> **Required action**: Say how many lines in the records contain the string "function". Nothing but the number should be given.

***

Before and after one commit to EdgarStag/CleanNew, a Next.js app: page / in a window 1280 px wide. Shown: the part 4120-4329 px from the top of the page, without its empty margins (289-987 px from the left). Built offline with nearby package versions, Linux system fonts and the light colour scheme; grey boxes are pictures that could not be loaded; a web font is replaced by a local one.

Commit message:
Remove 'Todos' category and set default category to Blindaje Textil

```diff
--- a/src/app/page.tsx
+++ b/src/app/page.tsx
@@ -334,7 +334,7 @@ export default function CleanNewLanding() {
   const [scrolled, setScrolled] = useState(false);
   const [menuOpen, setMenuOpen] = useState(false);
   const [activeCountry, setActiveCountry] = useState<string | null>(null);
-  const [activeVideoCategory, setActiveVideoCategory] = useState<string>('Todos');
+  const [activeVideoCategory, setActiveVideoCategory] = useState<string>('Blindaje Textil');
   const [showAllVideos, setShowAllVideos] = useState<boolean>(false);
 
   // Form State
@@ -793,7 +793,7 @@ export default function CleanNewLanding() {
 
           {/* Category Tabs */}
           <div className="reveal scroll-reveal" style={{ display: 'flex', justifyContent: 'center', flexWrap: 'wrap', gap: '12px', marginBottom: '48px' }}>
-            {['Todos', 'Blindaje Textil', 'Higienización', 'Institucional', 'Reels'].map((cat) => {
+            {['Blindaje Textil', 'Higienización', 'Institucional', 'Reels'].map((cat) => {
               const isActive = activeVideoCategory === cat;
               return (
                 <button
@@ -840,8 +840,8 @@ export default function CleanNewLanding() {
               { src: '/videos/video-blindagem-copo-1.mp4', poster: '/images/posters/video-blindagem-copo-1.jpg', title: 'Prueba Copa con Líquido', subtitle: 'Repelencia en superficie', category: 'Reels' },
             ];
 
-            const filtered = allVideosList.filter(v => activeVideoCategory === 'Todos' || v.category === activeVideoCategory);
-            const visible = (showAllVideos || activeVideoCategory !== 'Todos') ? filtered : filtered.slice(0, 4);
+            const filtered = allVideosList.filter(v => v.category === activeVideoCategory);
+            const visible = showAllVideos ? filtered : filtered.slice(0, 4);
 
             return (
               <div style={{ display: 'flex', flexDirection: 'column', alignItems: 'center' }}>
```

***

> **Solution to the exercise**: 3